»»
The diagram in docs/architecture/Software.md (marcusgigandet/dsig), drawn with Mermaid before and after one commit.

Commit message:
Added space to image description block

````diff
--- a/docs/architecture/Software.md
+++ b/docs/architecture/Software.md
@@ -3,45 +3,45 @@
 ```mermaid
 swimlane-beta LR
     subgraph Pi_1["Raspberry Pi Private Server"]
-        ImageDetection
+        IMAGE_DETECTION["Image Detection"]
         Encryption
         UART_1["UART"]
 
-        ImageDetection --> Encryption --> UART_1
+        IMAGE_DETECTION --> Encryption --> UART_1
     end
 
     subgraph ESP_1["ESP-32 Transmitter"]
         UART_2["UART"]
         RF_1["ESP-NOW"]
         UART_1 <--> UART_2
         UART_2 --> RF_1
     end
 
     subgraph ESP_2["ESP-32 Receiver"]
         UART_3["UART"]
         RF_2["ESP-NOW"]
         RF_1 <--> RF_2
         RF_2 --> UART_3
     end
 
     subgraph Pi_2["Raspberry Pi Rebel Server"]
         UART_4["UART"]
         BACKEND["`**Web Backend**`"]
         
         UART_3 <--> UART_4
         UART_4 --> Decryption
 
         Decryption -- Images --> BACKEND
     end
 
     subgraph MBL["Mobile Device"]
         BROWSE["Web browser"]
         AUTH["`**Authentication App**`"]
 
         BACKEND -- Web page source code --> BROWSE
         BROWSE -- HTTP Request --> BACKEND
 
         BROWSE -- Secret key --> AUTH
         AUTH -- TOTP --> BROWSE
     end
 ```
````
««
Checking the material above line by line, count those that include the string "subgraph". Give the number alone.

Result below
5